Task objective |
Which lines in the records below contain the word "drawn"? Copy each of them.
===== Data
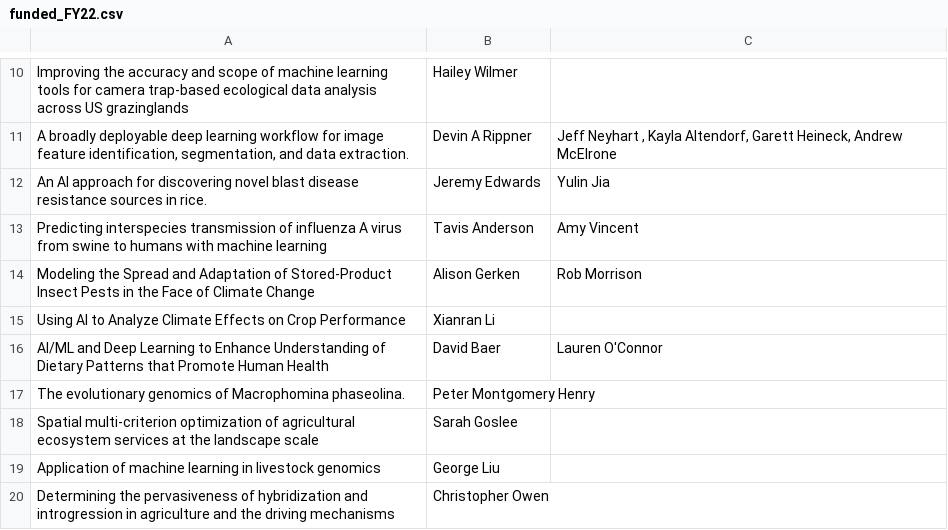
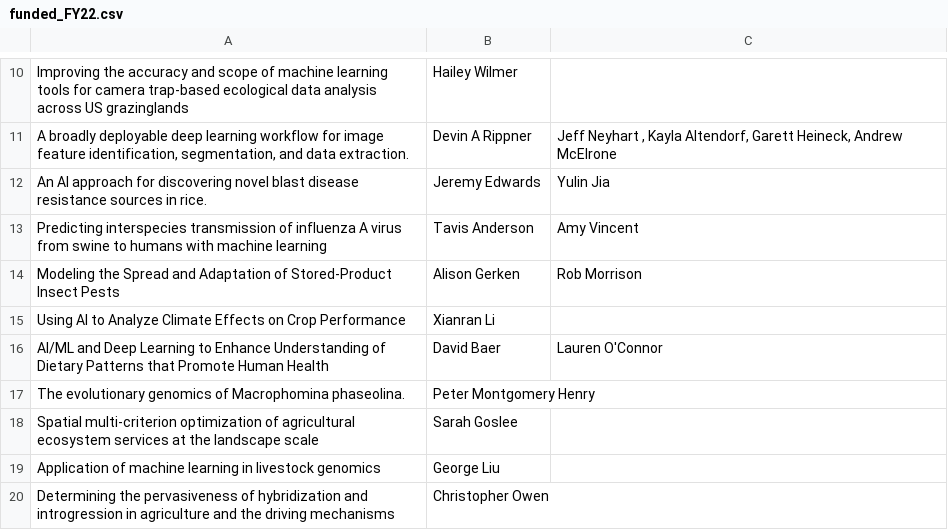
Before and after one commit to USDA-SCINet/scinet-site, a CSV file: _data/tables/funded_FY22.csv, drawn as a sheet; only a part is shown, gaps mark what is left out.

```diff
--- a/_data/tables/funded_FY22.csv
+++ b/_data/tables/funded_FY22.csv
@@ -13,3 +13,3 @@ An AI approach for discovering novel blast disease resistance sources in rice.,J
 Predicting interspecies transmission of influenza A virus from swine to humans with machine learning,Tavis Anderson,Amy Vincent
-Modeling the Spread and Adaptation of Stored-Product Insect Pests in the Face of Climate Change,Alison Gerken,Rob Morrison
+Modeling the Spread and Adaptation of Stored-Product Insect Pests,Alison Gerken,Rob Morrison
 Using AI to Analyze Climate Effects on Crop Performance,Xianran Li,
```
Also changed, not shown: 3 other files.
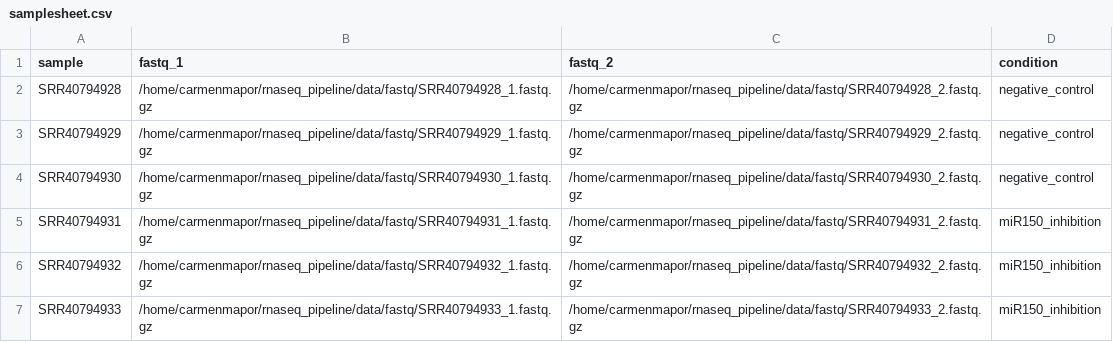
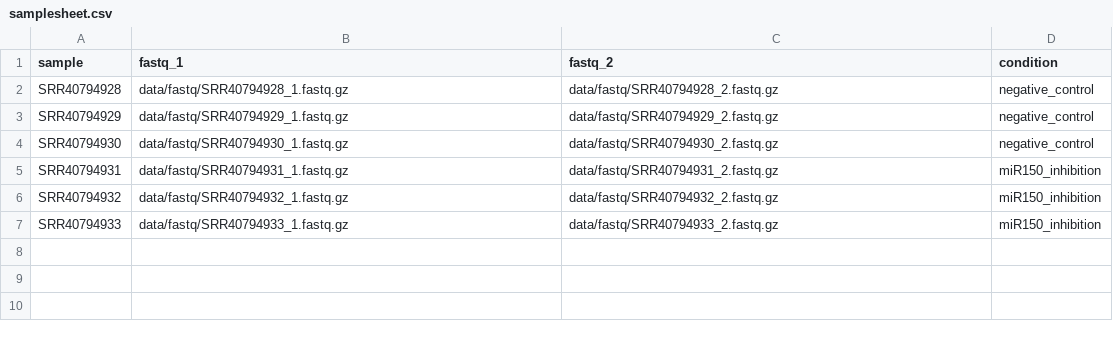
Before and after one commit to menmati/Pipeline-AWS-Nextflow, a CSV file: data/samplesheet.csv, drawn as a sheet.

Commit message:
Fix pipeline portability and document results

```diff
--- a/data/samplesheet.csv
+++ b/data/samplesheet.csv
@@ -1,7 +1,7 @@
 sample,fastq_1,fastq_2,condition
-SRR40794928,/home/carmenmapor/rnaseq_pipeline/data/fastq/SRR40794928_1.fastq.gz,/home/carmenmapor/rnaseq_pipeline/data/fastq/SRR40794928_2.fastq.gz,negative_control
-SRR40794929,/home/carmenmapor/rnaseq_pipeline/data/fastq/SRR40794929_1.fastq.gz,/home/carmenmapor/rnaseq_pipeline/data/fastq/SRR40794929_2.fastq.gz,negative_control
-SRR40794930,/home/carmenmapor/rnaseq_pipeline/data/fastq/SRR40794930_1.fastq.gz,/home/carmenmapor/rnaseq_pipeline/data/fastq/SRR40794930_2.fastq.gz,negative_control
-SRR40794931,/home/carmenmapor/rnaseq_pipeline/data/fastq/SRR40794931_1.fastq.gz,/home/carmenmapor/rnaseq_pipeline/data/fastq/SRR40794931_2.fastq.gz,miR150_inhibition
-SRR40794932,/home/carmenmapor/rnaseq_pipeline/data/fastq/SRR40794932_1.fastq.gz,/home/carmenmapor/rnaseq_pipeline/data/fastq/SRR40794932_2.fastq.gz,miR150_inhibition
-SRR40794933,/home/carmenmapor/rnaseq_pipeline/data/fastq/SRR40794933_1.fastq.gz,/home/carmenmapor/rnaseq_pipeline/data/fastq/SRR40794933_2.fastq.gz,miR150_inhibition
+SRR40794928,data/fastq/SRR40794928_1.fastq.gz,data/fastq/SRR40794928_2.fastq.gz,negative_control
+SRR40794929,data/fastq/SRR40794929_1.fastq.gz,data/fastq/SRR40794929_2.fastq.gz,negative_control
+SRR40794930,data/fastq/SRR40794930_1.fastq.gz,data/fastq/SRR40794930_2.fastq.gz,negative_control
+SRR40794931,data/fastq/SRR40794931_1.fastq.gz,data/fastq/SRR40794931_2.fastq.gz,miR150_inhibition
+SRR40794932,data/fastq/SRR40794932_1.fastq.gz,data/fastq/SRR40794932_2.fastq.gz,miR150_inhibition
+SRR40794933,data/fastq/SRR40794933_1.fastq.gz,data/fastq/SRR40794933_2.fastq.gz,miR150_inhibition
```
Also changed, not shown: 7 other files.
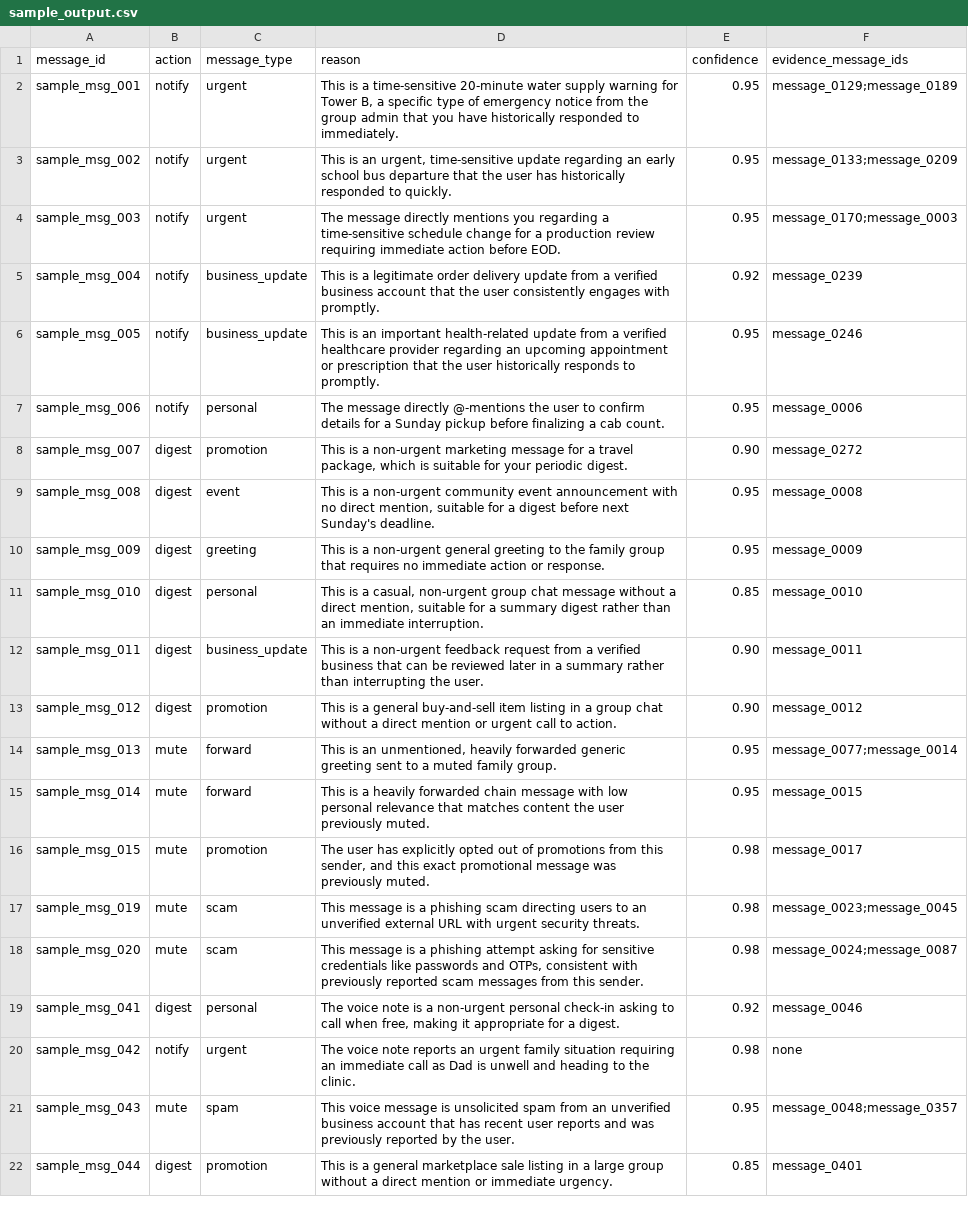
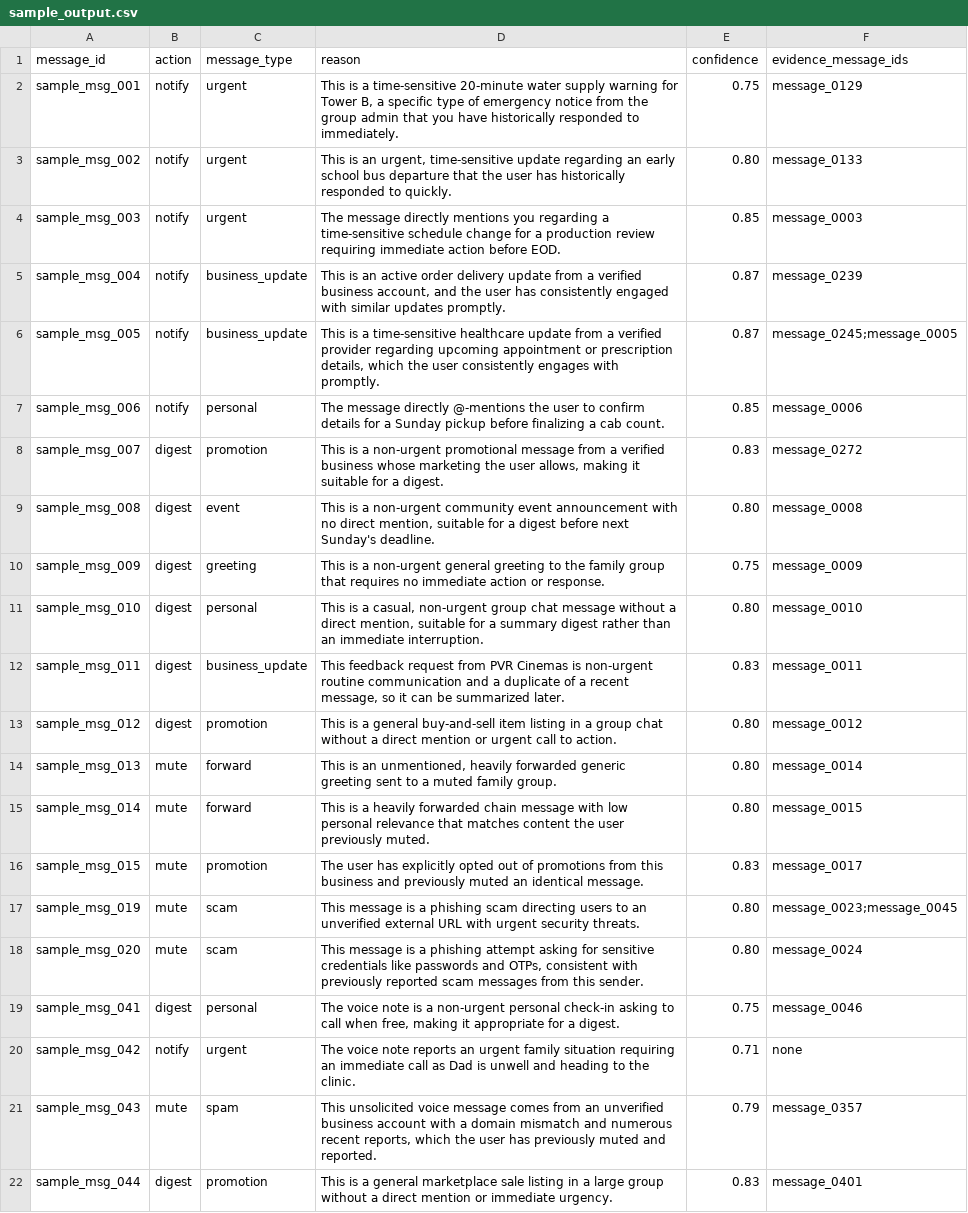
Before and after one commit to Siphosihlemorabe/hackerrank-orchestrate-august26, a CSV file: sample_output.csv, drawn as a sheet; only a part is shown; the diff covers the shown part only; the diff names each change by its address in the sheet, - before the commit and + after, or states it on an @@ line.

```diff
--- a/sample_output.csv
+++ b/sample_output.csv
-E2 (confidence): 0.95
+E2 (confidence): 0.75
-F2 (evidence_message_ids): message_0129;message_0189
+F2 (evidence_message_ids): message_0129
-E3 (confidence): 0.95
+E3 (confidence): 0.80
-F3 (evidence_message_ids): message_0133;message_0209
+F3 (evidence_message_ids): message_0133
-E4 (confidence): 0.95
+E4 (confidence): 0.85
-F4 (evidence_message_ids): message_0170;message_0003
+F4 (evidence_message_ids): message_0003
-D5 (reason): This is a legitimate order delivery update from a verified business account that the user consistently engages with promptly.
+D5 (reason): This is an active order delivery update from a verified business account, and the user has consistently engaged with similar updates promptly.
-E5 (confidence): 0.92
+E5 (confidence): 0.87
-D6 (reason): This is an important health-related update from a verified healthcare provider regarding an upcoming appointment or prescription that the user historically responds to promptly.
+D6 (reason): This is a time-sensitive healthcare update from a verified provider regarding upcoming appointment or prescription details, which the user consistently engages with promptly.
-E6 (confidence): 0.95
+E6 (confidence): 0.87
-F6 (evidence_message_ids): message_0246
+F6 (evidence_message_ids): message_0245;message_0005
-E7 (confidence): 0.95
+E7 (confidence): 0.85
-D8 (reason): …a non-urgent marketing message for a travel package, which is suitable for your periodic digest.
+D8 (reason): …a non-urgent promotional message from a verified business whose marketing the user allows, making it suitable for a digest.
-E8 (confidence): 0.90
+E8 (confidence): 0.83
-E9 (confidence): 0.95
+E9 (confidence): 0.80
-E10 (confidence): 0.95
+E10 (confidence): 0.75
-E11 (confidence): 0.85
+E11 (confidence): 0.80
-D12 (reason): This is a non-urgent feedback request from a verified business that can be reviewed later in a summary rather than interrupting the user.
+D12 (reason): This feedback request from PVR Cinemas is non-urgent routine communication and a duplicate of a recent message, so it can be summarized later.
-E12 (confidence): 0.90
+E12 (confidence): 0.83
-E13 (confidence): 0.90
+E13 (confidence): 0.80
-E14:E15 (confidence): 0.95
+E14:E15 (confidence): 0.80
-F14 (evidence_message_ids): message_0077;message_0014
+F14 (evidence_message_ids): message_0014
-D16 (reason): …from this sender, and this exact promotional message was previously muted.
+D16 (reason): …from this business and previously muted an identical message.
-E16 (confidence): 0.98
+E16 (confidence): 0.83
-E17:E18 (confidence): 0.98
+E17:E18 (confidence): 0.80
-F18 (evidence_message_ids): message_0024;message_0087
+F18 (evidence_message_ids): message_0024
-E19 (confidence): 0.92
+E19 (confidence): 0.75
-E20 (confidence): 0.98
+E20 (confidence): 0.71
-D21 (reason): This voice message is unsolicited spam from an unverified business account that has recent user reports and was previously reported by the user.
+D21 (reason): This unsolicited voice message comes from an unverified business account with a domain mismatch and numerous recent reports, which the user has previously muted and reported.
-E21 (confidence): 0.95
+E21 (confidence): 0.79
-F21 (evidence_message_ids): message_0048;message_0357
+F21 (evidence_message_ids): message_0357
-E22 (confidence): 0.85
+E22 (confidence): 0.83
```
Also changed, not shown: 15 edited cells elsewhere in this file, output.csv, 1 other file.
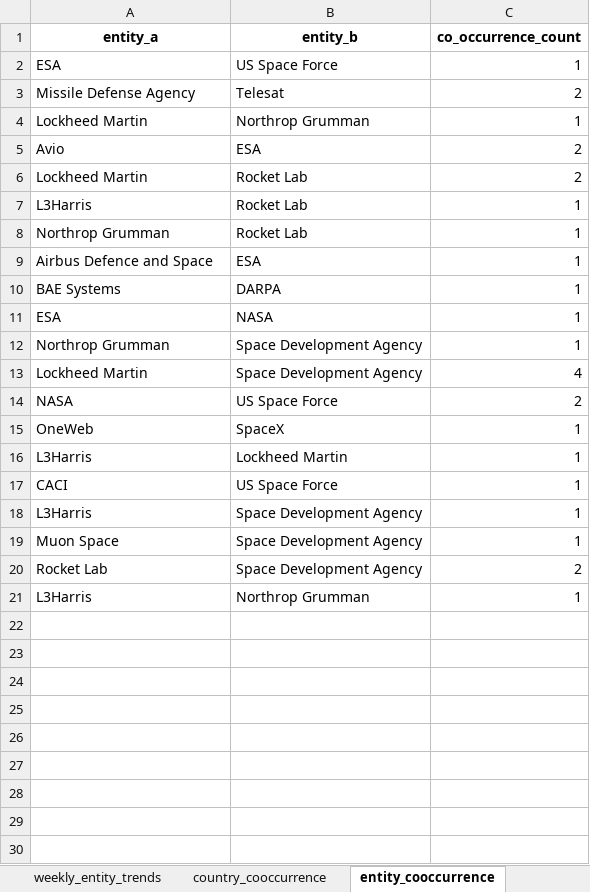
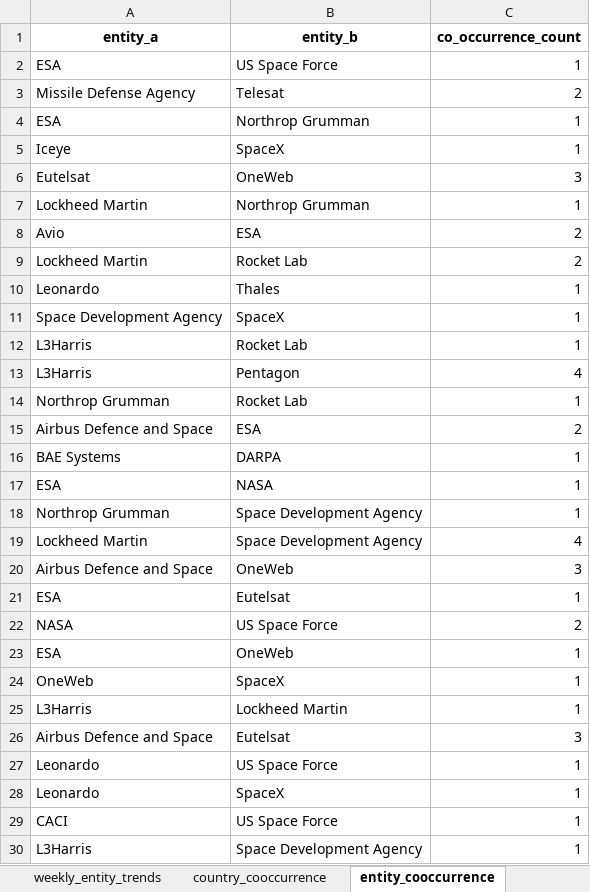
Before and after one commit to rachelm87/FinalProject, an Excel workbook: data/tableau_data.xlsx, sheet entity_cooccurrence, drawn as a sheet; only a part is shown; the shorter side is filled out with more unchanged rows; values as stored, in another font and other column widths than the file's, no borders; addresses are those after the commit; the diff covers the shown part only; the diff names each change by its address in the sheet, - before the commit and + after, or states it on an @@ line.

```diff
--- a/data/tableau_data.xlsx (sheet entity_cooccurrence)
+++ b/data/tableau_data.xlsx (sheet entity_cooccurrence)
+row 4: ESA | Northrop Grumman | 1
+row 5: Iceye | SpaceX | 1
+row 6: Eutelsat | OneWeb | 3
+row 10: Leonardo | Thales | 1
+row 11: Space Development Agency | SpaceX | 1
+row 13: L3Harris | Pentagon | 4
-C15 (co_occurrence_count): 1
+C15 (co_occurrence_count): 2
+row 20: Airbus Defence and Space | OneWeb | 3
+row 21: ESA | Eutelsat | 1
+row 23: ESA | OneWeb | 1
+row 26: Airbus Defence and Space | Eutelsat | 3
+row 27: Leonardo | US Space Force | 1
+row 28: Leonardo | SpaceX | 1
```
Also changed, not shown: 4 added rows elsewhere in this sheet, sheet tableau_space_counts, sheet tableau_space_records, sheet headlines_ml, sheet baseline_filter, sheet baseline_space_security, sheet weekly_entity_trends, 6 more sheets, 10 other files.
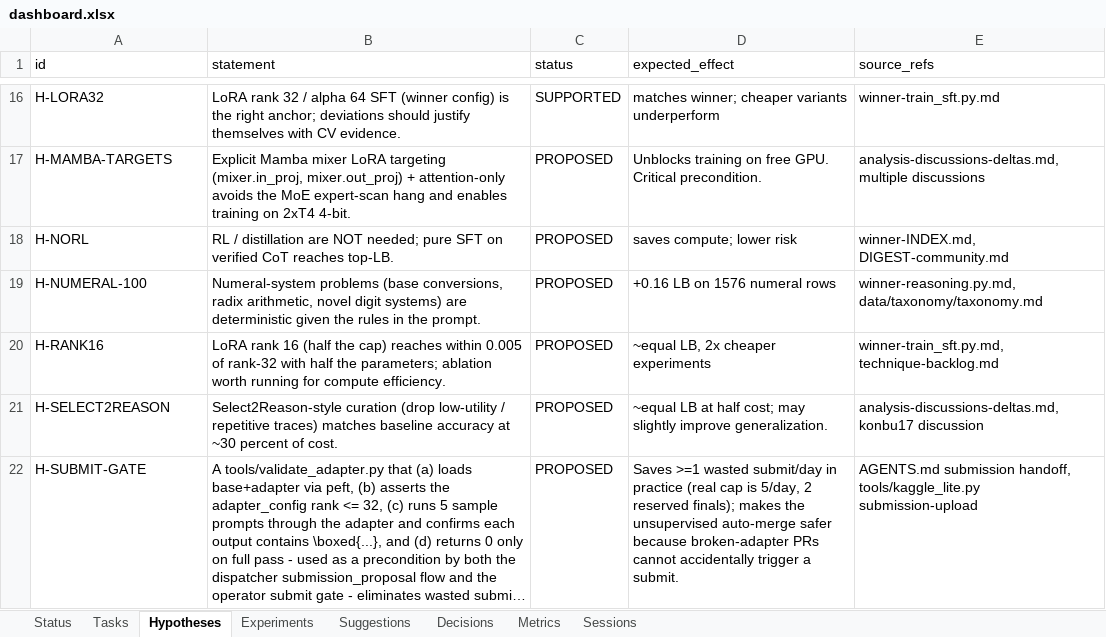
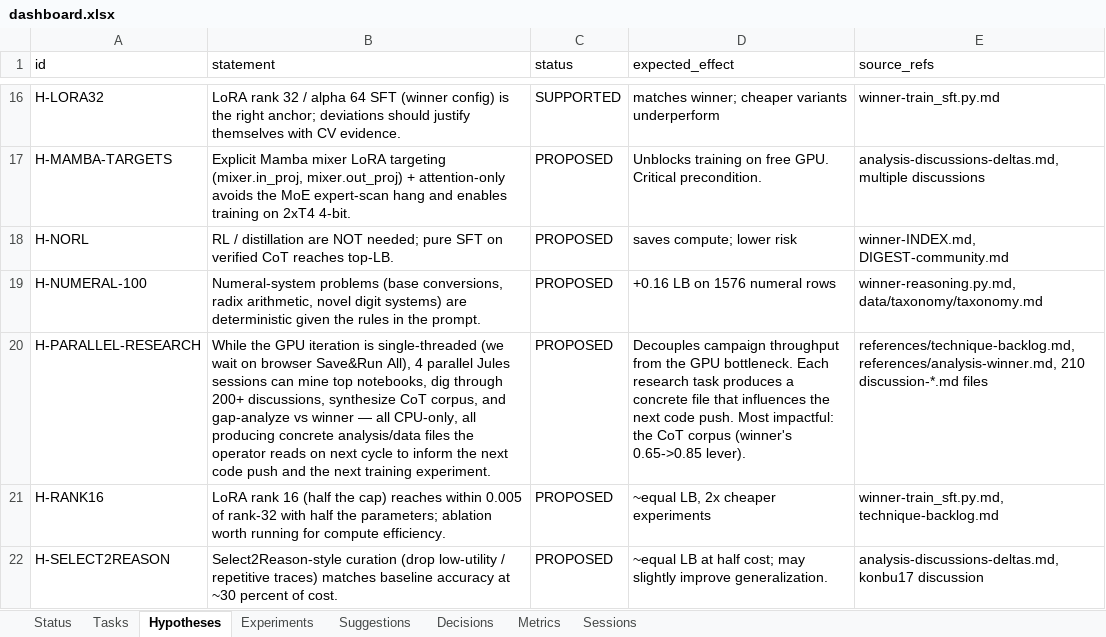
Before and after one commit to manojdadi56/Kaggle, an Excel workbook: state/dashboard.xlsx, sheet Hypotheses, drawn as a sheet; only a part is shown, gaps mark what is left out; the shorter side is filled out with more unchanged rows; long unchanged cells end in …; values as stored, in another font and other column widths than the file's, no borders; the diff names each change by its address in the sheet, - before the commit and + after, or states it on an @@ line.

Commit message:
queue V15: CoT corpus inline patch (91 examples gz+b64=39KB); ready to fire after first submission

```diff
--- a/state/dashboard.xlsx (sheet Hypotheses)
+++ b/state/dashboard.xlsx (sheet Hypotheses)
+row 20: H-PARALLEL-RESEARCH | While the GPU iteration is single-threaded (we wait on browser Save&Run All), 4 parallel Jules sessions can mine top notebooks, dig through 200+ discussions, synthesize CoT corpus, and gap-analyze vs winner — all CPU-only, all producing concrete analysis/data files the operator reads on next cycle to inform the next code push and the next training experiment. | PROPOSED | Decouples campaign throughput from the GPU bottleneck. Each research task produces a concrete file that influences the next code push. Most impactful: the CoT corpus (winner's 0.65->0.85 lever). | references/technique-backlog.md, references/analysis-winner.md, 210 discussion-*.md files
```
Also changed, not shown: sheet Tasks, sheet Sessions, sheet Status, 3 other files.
==========
Written solution |
Before and after one commit to USDA-SCINet/scinet-site, a CSV file: _data/tables/funded_FY22.csv, drawn as a sheet; only a part is shown, gaps mark what is left out.
Before and after one commit to menmati/Pipeline-AWS-Nextflow, a CSV file: data/samplesheet.csv, drawn as a sheet.
Before and after one commit to Siphosihlemorabe/hackerrank-orchestrate-august26, a CSV file: sample_output.csv, drawn as a sheet; only a part is shown; the diff covers the shown part only; the diff names each change by its address in the sheet, - before the commit and + after, or states it on an @@ line.
Before and after one commit to rachelm87/FinalProject, an Excel workbook: data/tableau_data.xlsx, sheet entity_cooccurrence, drawn as a sheet; only a part is shown; the shorter side is filled out with more unchanged rows; values as stored, in another font and other column widths than the file's, no borders; addresses are those after the commit; the diff covers the shown part only; the diff names each change by its address in the sheet, - before the commit and + after, or states it on an @@ line.
Before and after one commit to manojdadi56/Kaggle, an Excel workbook: state/dashboard.xlsx, sheet Hypotheses, drawn as a sheet; only a part is shown, gaps mark what is left out; the shorter side is filled out with more unchanged rows; long unchanged cells end in …; values as stored, in another font and other column widths than the file's, no borders; the diff names each change by its address in the sheet, - before the commit and + after, or states it on an @@ line.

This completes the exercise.